Silva is a writer with television and movie credits in Brazil, and he also writes in English, including a recent play about F. Scott Fitzgerald.
He also pays around $70 a year to subscribe to a web site that streams Yankee games, direct from New York. He works on his English by shouting, “YANKEES WIN! Thuh-h-h-h-h Yankees! Win!”
(It’s only fair. Some Americans imitate soccer goal calls by South Americans.)
Silva and I become email pals, and he is a frequent contributor to this site.
Recently, he visited New York for a screenplay course and he and his wife, Célia, took their last big trip before she delivers their first child, after years of marriage.
We met for the first time at Foley’s, the Irish baseball pub on W. 33rd St. and he had already bought tickets to last Saturday’s Yankee game. Altenir and Célia were glad to hear Curtis Granderson was back in the lineup after his injury; Altenir gave his version of John Sterling’s rendition of “The Grandy-man can, oh the Grandy-man can.”
From the nation of Pelé and Sócrates and Romario and Neymar, a man sings of Curtis Granderson.
The very nice publicity director of the Yankees, Jason Zillo, arranged for a greeting for Altenir and Célia on the message board before the home half of the third. I advised them to have their cameras ready.
They are great tourists. On their last night here, they caught Woody Allen’s weekly appearance at the Café Carlyle with The Eddy Davis New Orleans Jazz Band. Now they are back home in Rio. Instead of imitating Tom Jobim or Caetano Veloso, Altenir warbles along with John Sterling.
Welcome to World Cup 2022, the most absurd thing that the routinely absurd world of sports has ever produced.
Those extreme descriptions were what virtually the entire world, save for those who had walked off with bags of cash from Qatar, called the awarding of soccer’s greatest event to the incredibly tiny, incredibly wealthy country back in 2010.
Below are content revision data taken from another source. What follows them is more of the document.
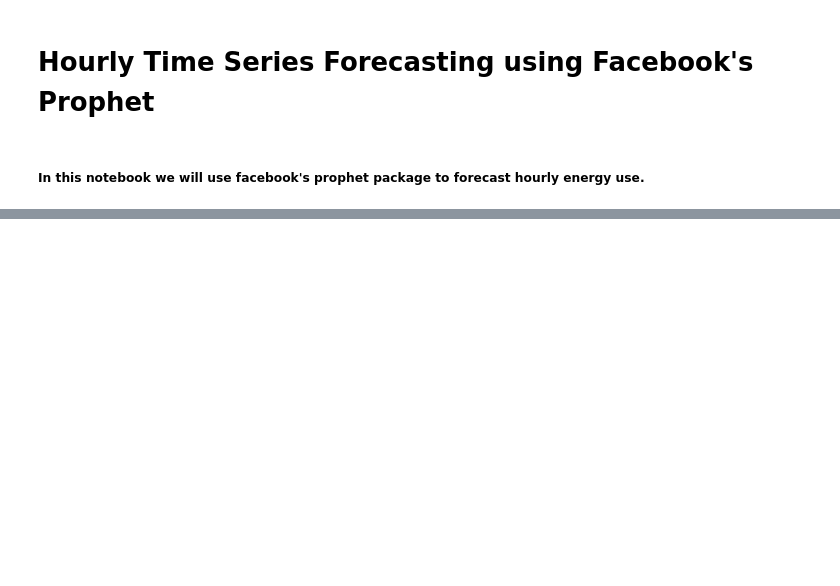
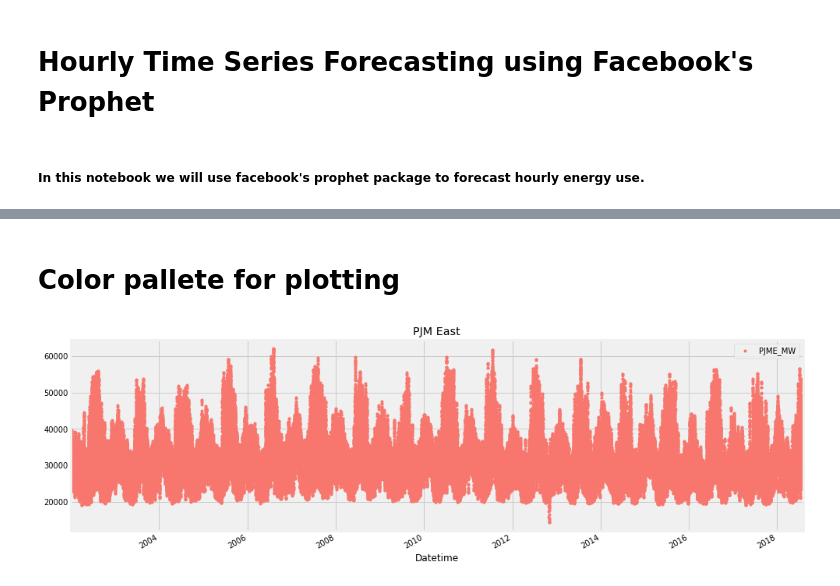
Before and after one commit to ramankgp/Time_Series_Forecast_on_Energy_Consumption, a Jupyter notebook: Untitled.ipynb, the cells around one changed output, grey strips where cells are left out. Cells and saved outputs as stored; diff of their text form; code cells hidden in the pictures; blank space fills up the shorter version.

Commit message:
data shown in graph

```diff
--- a/Untitled.ipynb
+++ b/Untitled.ipynb
@@ -14,0 +13,2 @@ ModuleNotFoundError: No module named 'fbprophet'
+# %%
+pjme = pd.read_csv('PJME_hourly.csv',index_col=[0], parse_dates=[0])
@@ -14,0 +32,10 @@ ModuleNotFoundError: No module named 'fbprophet'
+# %% [markdown]
+# Color pallete for plotting
+# %%
+color_pal = ["#F8766D", "#D39200", "#93AA00",
+             "#00BA38", "#00C19F", "#00B9E3",
+             "#619CFF", "#DB72FB"]
+pjme.plot(style='.', figsize=(15,5), color=color_pal[0], title='PJM East')
+plt.show()
+# %% [output]
+[figure, added]
```
Also changed, not shown: parts of 2 cells of this notebook.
Twelve years ago, many were convinced this event couldn’t possibly happen: staging the world’s biggest sporting event in a country the size of Connecticut, one with zero soccer culture and even less soccer infrastructure? The tournament couldn’t possibly take place in 120-degree heat, and FIFA, the governing body of soccer, most certainly wouldn’t upend football leagues around the world to change the traditional summer schedule, could it?
And, for God’s sake, what about the beer?
Those were just the logistical concerns. The moral concerns are far more distressing. FIFA, so busy paying lip service to equality, couldn’t possibly expect the world to embrace a country where you could go to prison for being gay, where women’s rights are severely curtailed and female victims of sexual assault could go to prison, charged with engaging in extramarital sex. And all those questions came before the global realization that the World Cup was being built on the backs of migrant labor: modern-day slaves held in Qatar with virtually no rights, low wages and no ability to leave. Migrants make up 90% of Qatar’s stated population of 3 million. The country’s native-born equal about 300,000, or roughly the size of Anaheim.
---Ann Killion, columnist for The San Francisco Chronicle.